The stunning announcement that Hosni Mubarak was resigning from Egypt’s presidency in response to widespread civil protests—in which the media played no small part—is yet again a reminder of journalism’s democratic purpose. Coupled with AOL’s purchase of The Huffington Post, it also illustrates the rapid changes journalism has undergone of late.
Ideally, a free press serves as one of many checks and balances in the political system, fosters accountability, provides a public forum for diverse voices, and builds an informed citizenry that can participate in the democratic process. It preserves democracy where it exists and even helps to foster democracy where it does not. When obstructed from fulfilling these roles, the media not only fail to advance democratic governance, but can actively undermine it.

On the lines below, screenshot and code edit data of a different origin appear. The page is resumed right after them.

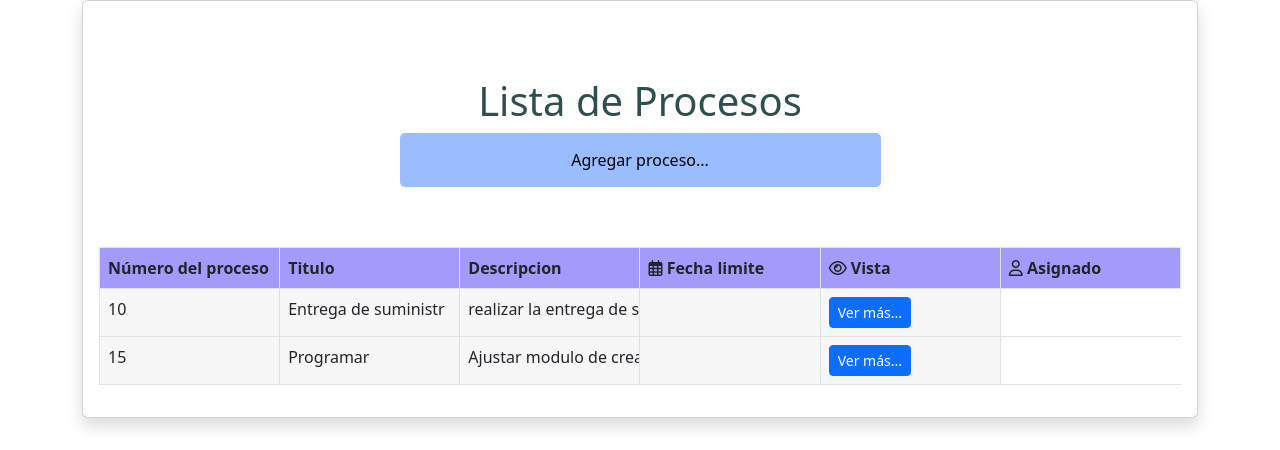
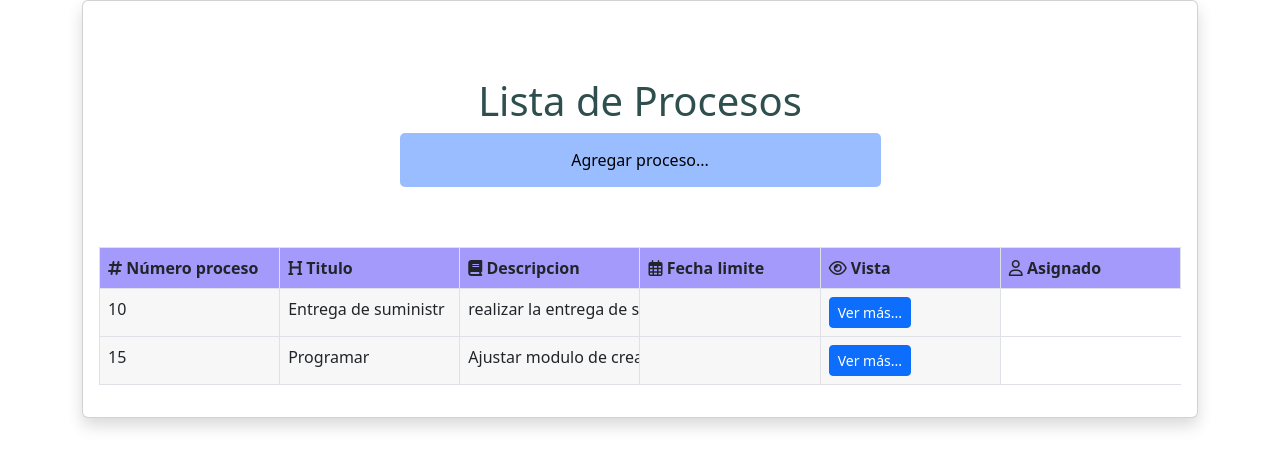
Before and after one commit to deividbautista/Task-Manager-flask, a Flask app: page / in a window 1280 px wide. Shown: the top 450 px of the page. Run offline with Flask 3, Linux system fonts and the light colour scheme; data comes from the database, SQL or seed files in the repository; some libraries are stand-ins or nearby versions.

Commit message:
Second commit

```diff
--- a/src/templates/index.html
+++ b/src/templates/index.html
@@ -29,9 +29,9 @@
                 <table class="table table-bordered">
                     <thead>
                         <tr>
-                            <th scope="col">Número del proceso</th>
-                            <th scope="col">Titulo</th>
-                            <th scope="col">Descripcion</th>
+                            <th scope="col"><i class="fa-solid fa-hashtag"></i> Número proceso</th>
+                            <th scope="col"><i class="fa-solid fa-heading"></i> Titulo</th>
+                            <th scope="col"><i class="fa-solid fa-book"></i> Descripcion</th>
                             <th scope="col"><i class="fa-regular fa-calendar-days"></i> Fecha limite</th>
                             <th scope="col"><i class="fa-regular fa-eye"></i> Vista</th>
                             <th scope="col"><i class="fa-regular fa-user"></i> Asignado</th>
```
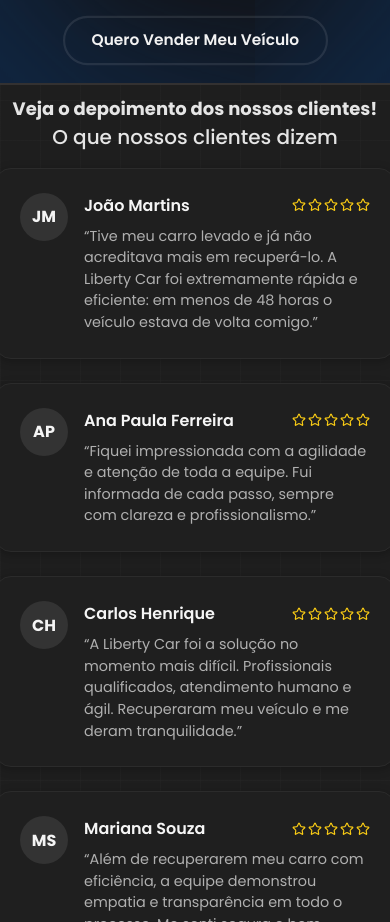
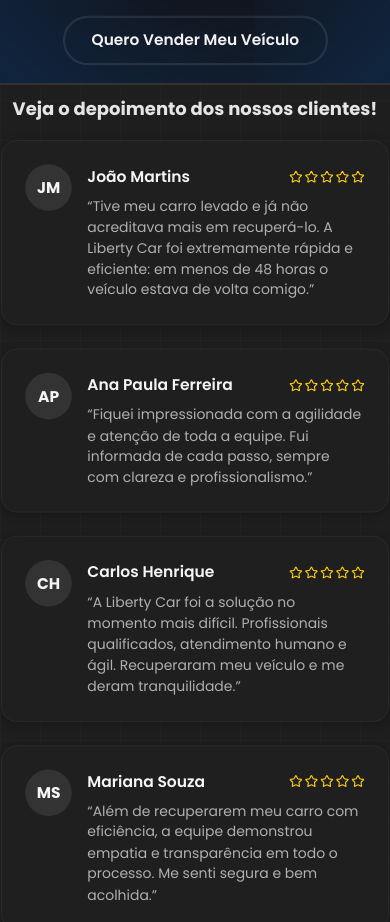
Before and after one commit to guhrizzo/liberty-landing-page, a React (Vite) app in the folder my-vue-app/: page /quitacao-fatura in a window 390 px wide. Shown: the part 2340-3262 px from the top of the page. Built offline with nearby package versions, Linux system fonts and the light colour scheme.

Commit message:
resposividade

```diff
--- a/my-vue-app/src/Testimonials.css
+++ b/my-vue-app/src/Testimonials.css
@@ -15,7 +15,7 @@
     font-family: Arial, sans-serif;
 }
 
-.testimonials-section{
+.testimonials-section {
     margin-bottom: 30px;
     z-index: 999;
 }
@@ -36,16 +36,10 @@
     background-color: var(--card-dark);
     padding: 1.5rem;
     border-radius: 16px;
-  box-shadow: 0 2px 10px rgba(0,0,0,0.25);
+    box-shadow: 0 2px 10px rgba(0, 0, 0, 0.25);
     border: 1px solid var(--border-dark);
     display: flex;
     flex-direction: column;
-  transition: transform 0.2s ease, box-shadow 0.2s ease;
-}
-
-.testimonial-card:hover {
-  transform: translateY(-4px);
-  box-shadow: 0 4px 14px rgba(0,0,0,0.35);
 }
 
 .testimonial-top {
@@ -103,6 +97,15 @@
 
 /* Responsivo */
 @media (max-width: 600px) {
+
+    .testimonials-section {
+        scale: 0.97;
+    }
+
+    .testimonials-header {
+        margin-bottom: 0;
+    }
+
     .testimonial-text {
         font-size: 0.9rem;
     }
--- a/my-vue-app/src/quitacao.css
+++ b/my-vue-app/src/quitacao.css
@@ -272,6 +272,10 @@
         font-size: 15px;
     }
 
+    .video-container h1{
+        margin-top: 10px;
+    }
+
     .bg-faq{
         clip-path: none;
         height: auto;
--- a/my-vue-app/src/testimonials.jsx
+++ b/my-vue-app/src/testimonials.jsx
@@ -48,7 +48,6 @@ export default function TestimonialsSection() {
   return (
     <section className="testimonials-section">
       <div className="testimonials-header">
-        <h2 data-aos="fade-up">O que nossos clientes dizem</h2>
       </div>
 
       <div className="testimonials-grid">
```
Lines whose indentation alone changed are shown as unchanged.
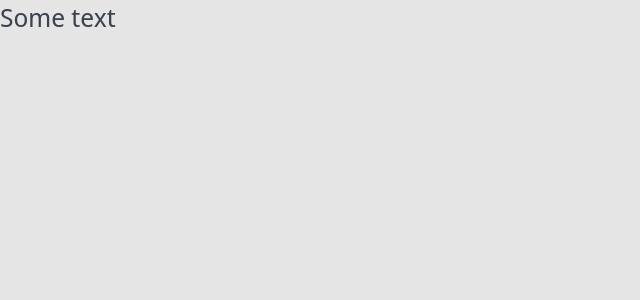
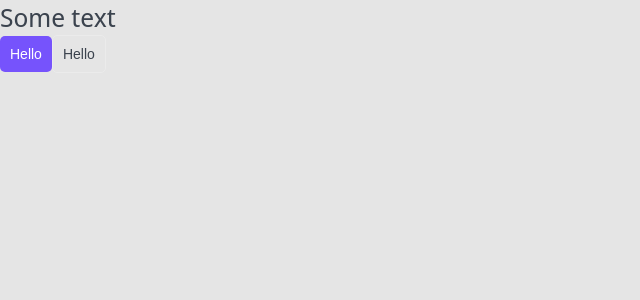
Before and after one commit to aliakseikulba/top-app, a Next.js app: page / in a window 1280 px wide. Shown: the top 300 px of the page, without its empty margins (0-640 px from the left). Built offline with nearby package versions, Linux system fonts and the light colour scheme.

Commit message:
Button component added

```diff
--- /dev/null
+++ b/components/Button/Button.module.css
@@ -0,0 +1,34 @@
+.button {
+    display: inline-block;
+
+    box-sizing: border-box;
+    padding: 10px;
+
+    cursor: pointer;
+    text-align: center;
+    border: none;
+    border-radius: 5px;
+
+    font-size: 14px;
+    transition: 0.2s;
+}
+
+.primary {
+    background-color: var(--primary) ;
+    color: var(--white) ;
+}
+
+.primary:hover {
+    background-color: var(--primary-hover) ;
+}
+
+.ghost {
+    background: none;
+    border: 1px solid var(--gray-light);
+    color: var(--black) ;
+}
+
+.ghost:hover {
+    background-color: var(--primary) ;
+    color: var(--white) ;
+}
--- /dev/null
+++ b/components/Button/Button.tsx
@@ -0,0 +1,20 @@
+import React, {FC} from 'react';
+import {ButtonProps} from './Button.props';
+import s from './Button.module.css';
+import cn from 'classnames';
+
+const Button: FC<ButtonProps> = ({children, appearance, className, ...props}) => {
+  return (
+    <button
+    className={cn(s.button, className, {
+      [s.primary]: appearance === 'primary',
+      [s.ghost]: appearance === 'ghost',
+    })}
+    {...props}
+    >
+      {children}
+    </button>
+  );
+};
+
+export {Button};
--- a/components/Htag/Htag.tsx
+++ b/components/Htag/Htag.tsx
@@ -1,8 +1,9 @@
-import React from 'react';
+import React, {FC} from 'react';
 import {HtagProps} from './Htag.props';
 import s from './Htag.module.css';
 
-export const Htag = ({tag, children}: HtagProps): JSX.Element => {
+
+export const Htag: FC<HtagProps> = ({tag, children}): JSX.Element => {
   switch (tag) {
     case 'h1': {
       return <h1 className={s.h1}>{children}</h1>;
--- a/components/index.ts
+++ b/components/index.ts
@@ -1 +1,2 @@
 export * from './Htag/Htag';
+export * from './Button/Button';
--- a/package.json
+++ b/package.json
@@ -10,7 +10,7 @@
   },
   "dependencies": {
     "classnames": "^2.3.1",
-    "next": "12.0.8",
+    "next": "^12.0.10",
     "react": "17.0.2",
     "react-dom": "17.0.2"
   },
--- a/pages/index.tsx
+++ b/pages/index.tsx
@@ -1,9 +1,14 @@
-import {Htag} from '../components';
+import {Button, Htag} from '../components';
+import {NextPage} from 'next';
 
-export default function Home(): JSX.Element {
+const Home: NextPage = (): JSX.Element => {
   return (
     <>
       <Htag tag="h1">Some text</Htag>
+      <Button appearance="primary">Hello</Button>
+      <Button appearance="ghost">Hello</Button>
     </>
   );
-}
+};
+
+export default Home;
--- a/styles/globals.css
+++ b/styles/globals.css
@@ -20,8 +20,10 @@ a {
 
 :root {
     --black: #3B434E;
+    --gray-light: #EBEBEB;
     --white: white;
     --primary: #7653FC;
+    --primary-hover: #6344df;
     --red: #FC836D;
     --green: #1DC37E;
     --green-light: #C8F8E4;
```
Also changed, not shown: components/Button/Button.props.ts (added, +7 -0 lines), 1 other file (tests, documents, lock files or other folders).
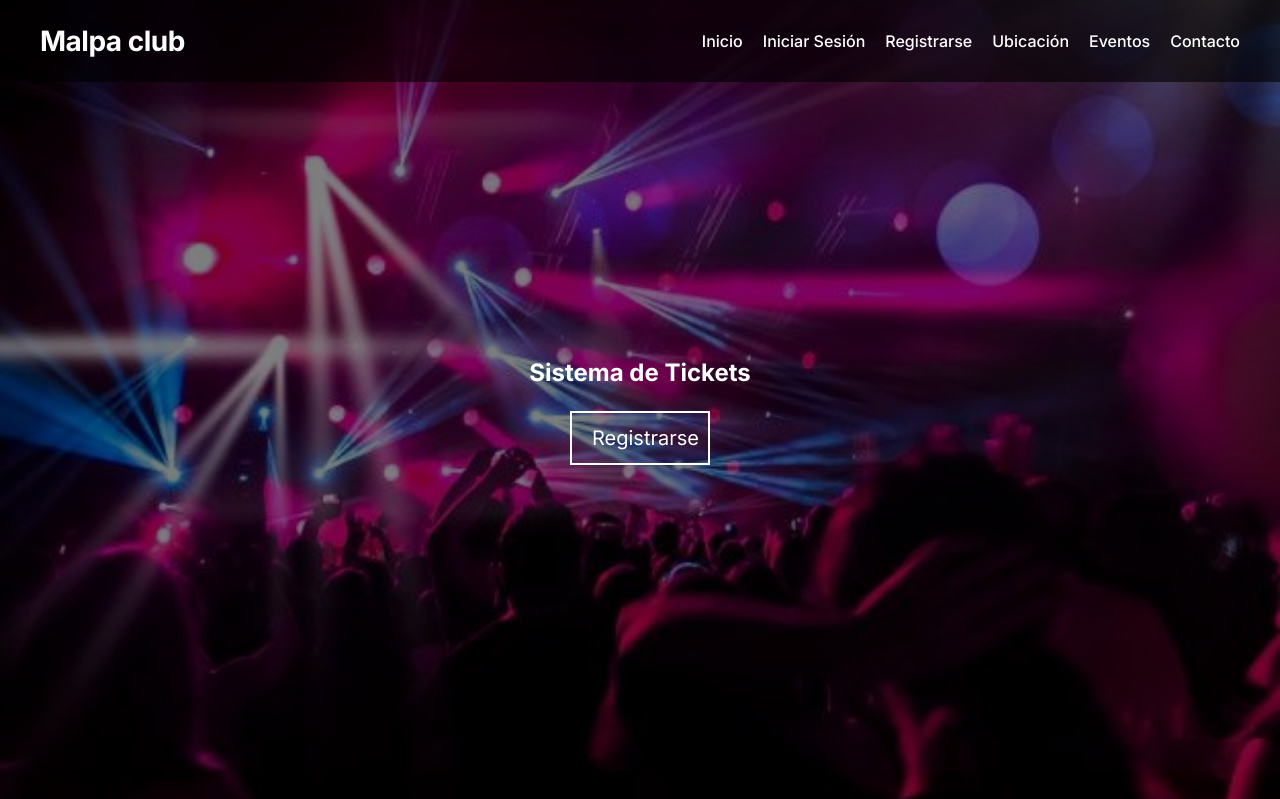
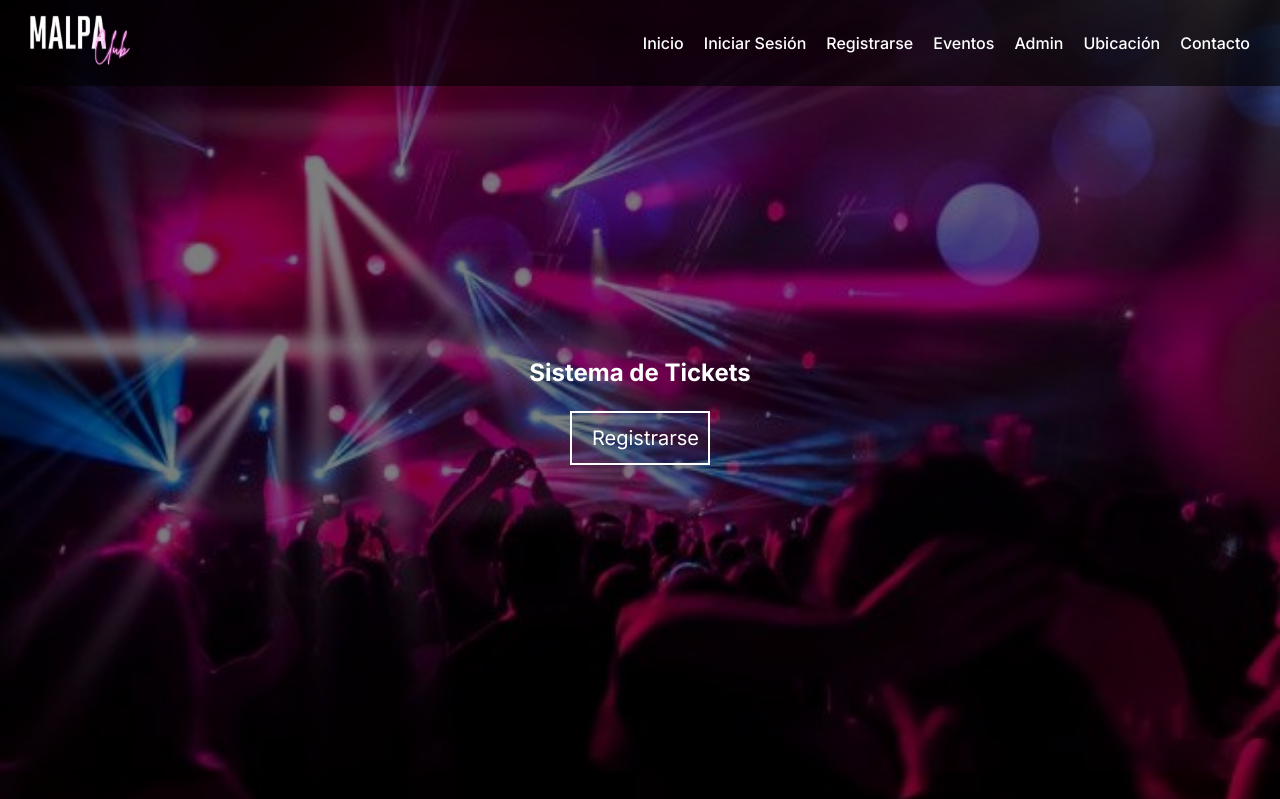
Before and after one commit to AgusAppes/integrador-SPD, a PHP site: page /sistema-ticket/ in a window 1280 px wide. Shown: the top 799 px of the page. Run offline with PHP 8.4, Linux system fonts and the light colour scheme.

Commit message:
ajustes en redireccion

```diff
--- a/css/admin.css
+++ b/css/admin.css
@@ -28,6 +28,7 @@ body {
     box-shadow: 0 2px 10px rgba(0, 0, 0, 0.08);
     border: 1px solid #e9ecef;
     overflow: hidden;
+    margin-top: 80px;
 }
 
 .admin-panel h1 {
--- a/css/modal.css
+++ b/css/modal.css
@@ -26,7 +26,7 @@
     border-radius: 8px;
     box-shadow: 0 10px 25px rgba(0, 0, 0, 0.15);
     width: 90%;
-    max-width: 600px;
+    max-width: 800px;
     max-height: 90vh;
     overflow: hidden;
     border: 1px solid #dee2e6;
@@ -70,7 +70,7 @@
 /* Cuerpo del modal */
 .modal-body {
     padding: 24px;
-    max-height: 60vh;
+    max-height: 90vh;
     overflow-y: auto;
 }
 
--- a/css/styles.css
+++ b/css/styles.css
@@ -55,14 +55,15 @@ header {
   display: flex;
   justify-content: space-between;
   align-items: center;
-  padding: 20px 40px;
+  padding: 15px 30px;
   background-color: rgba(0, 0, 0, 0.6);
   z-index: 1000;
 }
 
-header h1 {
+header img {
   margin: 0;
-  font-size: 28px;
+  width: 100px;
+  height: 50px;
   font-weight: 700;
   color: #fff;
   letter-spacing: -0.5px;
--- a/views/catalogo.php
+++ b/views/catalogo.php
@@ -2,7 +2,7 @@
 // Incluir configuración de la base de datos
 require_once '../config/database.php';
 
-// Función para listar todos los eventos (directamente en la vista)
+// Función para listar todos los eventos
 function listar_eventos() {
     try {
         $conexion = db_connection();
--- a/views/home.php
+++ b/views/home.php
@@ -7,19 +7,8 @@
     <link rel="stylesheet" type="text/css" href="../css/styles.css">
 </head>
 <body>
-  <header>
-    <h1>Malpa club</h1>
-    <nav>
-      <ul>
-        <li><a href="/">Inicio</a></li>
-        <li><a href="login.php">Iniciar Sesión</a></li>
-        <li><a href="register.php">Registrarse</a></li>
-        <li><a href="#container-ubicacion">Ubicación</a></li>
-        <li><a href="#container-eventos">Eventos</a></li>
-        <li><a href="#container-contacto">Contacto</a></li>
-      </ul>
-    </nav>
-  </header>
+  <!-- include navbar -->
+  <?php include 'navbar.php'; ?>
 
   <!-- Hero section con imagen de fondo -->
   <section class="herosection">
--- a/views/navbar.php
+++ b/views/navbar.php
@@ -1,14 +1,17 @@
 <!-- Barra de navegación -->
-<nav class="navbar">
-    <div class="nav-container">
-        <div class="nav-brand">
-            <a href="home.php">Sistema de Eventos</a>
-        </div>
-        <div class="nav-links">
-            <a href="home.php">Inicio</a>
-            <a href="catalogo.php">Eventos</a>
-            <a href="admin.php">Admin</a>
-            <a href="login.php">Login</a>
-        </div>
-    </div>
-</nav>
+<header>
+    <a href="home.php">
+        <img src="../img/malpa-logo.png" alt="malpa eventos">
+    </a>
+    <nav>
+        <ul>
+            <li><a href="home.php">Inicio</a></li>
+            <li><a href="login.php">Iniciar Sesión</a></li>
+            <li><a href="register.php">Registrarse</a></li>
+            <li><a href="catalogo.php">Eventos</a></li>
+            <li><a href="admin.php">Admin</a></li>
+            <li><a href="home.php#container-ubicacion">Ubicación</a></li>
+            <li><a href="home.php#container-contacto">Contacto</a></li>
+        </ul>
+    </nav>
+</header>
```
Also changed, not shown: img/malpa-logo.png (added).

But a fundamental question dominates the industry today: How can the media, especially in Latin America, continue to fulfill its essential roles in the face of continuous challenges?
Renowned Mexican journalist and writer Alma Guillermoprieto warned that the paper editions of Latin American newspapers may soon disappear if they don’t adapt to new multimedia tools. Guillermoprieto, who is headlining a journalism workshop in Guadalajara, Mexico, this week, predicted that newspapers will continue but “supported by platforms that right now we don't even imagine will exist." The region’s newspapers face a “grave risk” and are in worse shape than North American or European ones partly due to their lack of credibility in the eyes of the general public, according to Guillermoprieto.
Her comments come at a time of increased concern about the future of newspapers. Last year was the industry’s worst, with advertising revenues falling $10 billion, or 27.2 percent, when compared with 2008. Some are now seeing new devices such as the iPad as possible saviors for the newspaper industry. Rupert Murdoch, owner of The Wall Street Journal commented yesterday that more iPad-like devices and less paper edition newspapers might be the way to save the industry.
For more on Alma Guillermoprieto, read her forthcoming article, “Poverty of Opportunity: Crime's Breeding Ground,” in the forthcoming Spring 2010 issue of Americas Quarterly. Guillermoprieto writes about the disconnect between Latin America's economic advances in the past two decades and the prospects and opportunities available for the region's youth. Her article will be published on May.
June 1: This AQ-Efecto Naím segment looks at sustainable cities in the hemisphere.